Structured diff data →
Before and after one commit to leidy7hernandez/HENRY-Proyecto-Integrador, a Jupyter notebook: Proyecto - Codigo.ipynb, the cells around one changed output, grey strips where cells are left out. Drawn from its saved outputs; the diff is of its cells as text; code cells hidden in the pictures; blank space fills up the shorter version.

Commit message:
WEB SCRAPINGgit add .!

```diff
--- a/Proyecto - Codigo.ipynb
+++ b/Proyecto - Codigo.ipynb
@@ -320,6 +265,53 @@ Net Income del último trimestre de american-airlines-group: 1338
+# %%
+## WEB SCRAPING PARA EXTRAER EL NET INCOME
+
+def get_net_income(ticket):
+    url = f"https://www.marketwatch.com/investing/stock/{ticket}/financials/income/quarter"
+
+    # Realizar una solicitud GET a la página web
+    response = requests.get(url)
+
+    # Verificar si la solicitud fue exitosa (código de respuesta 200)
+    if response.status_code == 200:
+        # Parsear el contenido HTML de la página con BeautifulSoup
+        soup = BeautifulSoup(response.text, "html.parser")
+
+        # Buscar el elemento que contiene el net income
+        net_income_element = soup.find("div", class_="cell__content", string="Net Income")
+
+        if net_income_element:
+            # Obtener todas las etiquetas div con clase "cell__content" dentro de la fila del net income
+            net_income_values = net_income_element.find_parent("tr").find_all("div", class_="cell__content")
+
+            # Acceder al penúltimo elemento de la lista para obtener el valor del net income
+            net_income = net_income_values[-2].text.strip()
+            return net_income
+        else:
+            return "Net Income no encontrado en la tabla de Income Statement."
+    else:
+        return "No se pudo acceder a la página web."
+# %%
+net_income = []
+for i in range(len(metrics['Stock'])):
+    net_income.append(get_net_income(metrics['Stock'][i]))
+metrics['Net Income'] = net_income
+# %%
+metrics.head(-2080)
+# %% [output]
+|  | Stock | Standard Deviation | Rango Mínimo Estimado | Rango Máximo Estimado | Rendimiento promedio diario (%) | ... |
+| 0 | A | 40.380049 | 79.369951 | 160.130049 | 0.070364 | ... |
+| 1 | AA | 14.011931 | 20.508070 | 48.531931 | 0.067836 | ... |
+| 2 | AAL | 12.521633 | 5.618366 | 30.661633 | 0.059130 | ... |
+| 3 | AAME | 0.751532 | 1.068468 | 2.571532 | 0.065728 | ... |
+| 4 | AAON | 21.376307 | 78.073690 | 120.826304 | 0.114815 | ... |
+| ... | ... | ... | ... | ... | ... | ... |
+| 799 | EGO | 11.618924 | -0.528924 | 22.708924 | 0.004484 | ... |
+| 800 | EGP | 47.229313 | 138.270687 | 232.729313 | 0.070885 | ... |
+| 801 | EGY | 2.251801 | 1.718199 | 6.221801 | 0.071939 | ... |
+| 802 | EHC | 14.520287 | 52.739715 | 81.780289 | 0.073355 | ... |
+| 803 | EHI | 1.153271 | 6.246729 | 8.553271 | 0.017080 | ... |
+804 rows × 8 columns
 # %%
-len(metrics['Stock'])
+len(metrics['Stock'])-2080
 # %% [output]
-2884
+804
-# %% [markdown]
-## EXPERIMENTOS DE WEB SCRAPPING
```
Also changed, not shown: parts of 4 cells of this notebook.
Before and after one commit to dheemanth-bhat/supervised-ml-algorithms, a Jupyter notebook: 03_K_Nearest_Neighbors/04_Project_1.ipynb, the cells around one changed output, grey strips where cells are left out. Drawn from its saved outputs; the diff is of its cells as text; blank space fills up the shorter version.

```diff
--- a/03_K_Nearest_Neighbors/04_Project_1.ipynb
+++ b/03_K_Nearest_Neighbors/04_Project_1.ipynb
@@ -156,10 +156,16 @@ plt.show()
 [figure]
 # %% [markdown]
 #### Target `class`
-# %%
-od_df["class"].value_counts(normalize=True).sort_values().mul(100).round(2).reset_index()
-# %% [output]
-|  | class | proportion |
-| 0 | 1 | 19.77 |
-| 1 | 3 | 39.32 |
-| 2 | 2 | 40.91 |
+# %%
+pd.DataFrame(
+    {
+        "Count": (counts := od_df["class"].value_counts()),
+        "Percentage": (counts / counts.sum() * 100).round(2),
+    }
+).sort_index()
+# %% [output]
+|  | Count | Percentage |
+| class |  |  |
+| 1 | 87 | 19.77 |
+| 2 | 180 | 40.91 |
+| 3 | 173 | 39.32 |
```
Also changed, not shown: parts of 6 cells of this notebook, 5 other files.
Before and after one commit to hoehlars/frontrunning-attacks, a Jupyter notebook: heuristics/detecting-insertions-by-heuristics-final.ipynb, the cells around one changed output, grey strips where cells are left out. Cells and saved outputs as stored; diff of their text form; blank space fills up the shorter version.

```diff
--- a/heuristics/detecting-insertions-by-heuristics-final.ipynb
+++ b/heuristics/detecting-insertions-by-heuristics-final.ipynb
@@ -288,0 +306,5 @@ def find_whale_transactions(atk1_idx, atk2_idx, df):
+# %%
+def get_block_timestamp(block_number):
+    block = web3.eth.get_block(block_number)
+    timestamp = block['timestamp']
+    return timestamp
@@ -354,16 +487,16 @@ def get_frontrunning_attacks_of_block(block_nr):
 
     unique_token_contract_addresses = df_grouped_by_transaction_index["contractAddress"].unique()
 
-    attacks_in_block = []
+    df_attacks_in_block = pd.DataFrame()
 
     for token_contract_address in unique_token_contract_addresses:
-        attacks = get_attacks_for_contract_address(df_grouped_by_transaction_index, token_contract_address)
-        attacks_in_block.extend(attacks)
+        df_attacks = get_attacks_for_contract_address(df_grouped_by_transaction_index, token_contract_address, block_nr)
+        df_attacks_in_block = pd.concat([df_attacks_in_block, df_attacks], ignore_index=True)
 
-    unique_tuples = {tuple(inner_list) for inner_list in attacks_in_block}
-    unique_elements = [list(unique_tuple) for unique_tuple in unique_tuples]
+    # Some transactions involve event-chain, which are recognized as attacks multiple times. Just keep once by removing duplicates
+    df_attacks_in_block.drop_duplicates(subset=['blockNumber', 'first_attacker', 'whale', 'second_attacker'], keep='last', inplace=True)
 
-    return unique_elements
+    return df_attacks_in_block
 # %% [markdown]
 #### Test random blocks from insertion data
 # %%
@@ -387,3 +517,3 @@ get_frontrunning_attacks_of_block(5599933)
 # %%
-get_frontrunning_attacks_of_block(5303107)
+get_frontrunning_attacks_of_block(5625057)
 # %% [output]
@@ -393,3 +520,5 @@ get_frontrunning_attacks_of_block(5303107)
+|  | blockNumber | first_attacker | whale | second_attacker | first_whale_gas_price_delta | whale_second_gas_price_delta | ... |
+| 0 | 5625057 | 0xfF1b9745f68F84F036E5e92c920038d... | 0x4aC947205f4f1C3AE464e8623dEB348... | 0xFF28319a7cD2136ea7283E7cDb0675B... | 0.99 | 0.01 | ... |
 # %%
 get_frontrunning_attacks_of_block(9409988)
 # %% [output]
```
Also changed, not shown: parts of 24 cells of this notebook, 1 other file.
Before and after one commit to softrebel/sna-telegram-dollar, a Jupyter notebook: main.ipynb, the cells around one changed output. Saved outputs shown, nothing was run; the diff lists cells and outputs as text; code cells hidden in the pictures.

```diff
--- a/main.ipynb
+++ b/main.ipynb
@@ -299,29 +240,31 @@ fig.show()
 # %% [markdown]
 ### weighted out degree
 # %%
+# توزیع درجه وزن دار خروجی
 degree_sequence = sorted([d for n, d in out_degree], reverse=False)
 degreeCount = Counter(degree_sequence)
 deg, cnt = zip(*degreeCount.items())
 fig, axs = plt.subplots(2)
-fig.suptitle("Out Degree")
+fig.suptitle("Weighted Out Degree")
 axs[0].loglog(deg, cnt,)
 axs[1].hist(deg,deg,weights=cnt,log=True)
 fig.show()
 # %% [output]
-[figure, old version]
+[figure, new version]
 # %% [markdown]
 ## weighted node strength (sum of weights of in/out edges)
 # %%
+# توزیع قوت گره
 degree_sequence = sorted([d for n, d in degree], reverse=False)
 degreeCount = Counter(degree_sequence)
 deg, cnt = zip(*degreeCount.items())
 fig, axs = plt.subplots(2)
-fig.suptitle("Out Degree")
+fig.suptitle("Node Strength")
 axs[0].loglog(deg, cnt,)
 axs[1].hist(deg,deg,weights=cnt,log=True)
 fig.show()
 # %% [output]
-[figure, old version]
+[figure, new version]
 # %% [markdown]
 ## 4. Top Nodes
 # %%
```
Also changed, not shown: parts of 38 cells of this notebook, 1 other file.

What you are asked to do →
Go through the data above and return each line containing the string "text".

Result →
Before and after one commit to leidy7hernandez/HENRY-Proyecto-Integrador, a Jupyter notebook: Proyecto - Codigo.ipynb, the cells around one changed output, grey strips where cells are left out. Drawn from its saved outputs; the diff is of its cells as text; code cells hidden in the pictures; blank space fills up the shorter version.
+        soup = BeautifulSoup(response.text, "html.parser")
+            net_income = net_income_values[-2].text.strip()
Before and after one commit to dheemanth-bhat/supervised-ml-algorithms, a Jupyter notebook: 03_K_Nearest_Neighbors/04_Project_1.ipynb, the cells around one changed output, grey strips where cells are left out. Drawn from its saved outputs; the diff is of its cells as text; blank space fills up the shorter version.
Before and after one commit to hoehlars/frontrunning-attacks, a Jupyter notebook: heuristics/detecting-insertions-by-heuristics-final.ipynb, the cells around one changed output, grey strips where cells are left out. Cells and saved outputs as stored; diff of their text form; blank space fills up the shorter version.
Before and after one commit to softrebel/sna-telegram-dollar, a Jupyter notebook: main.ipynb, the cells around one changed output. Saved outputs shown, nothing was run; the diff lists cells and outputs as text; code cells hidden in the pictures.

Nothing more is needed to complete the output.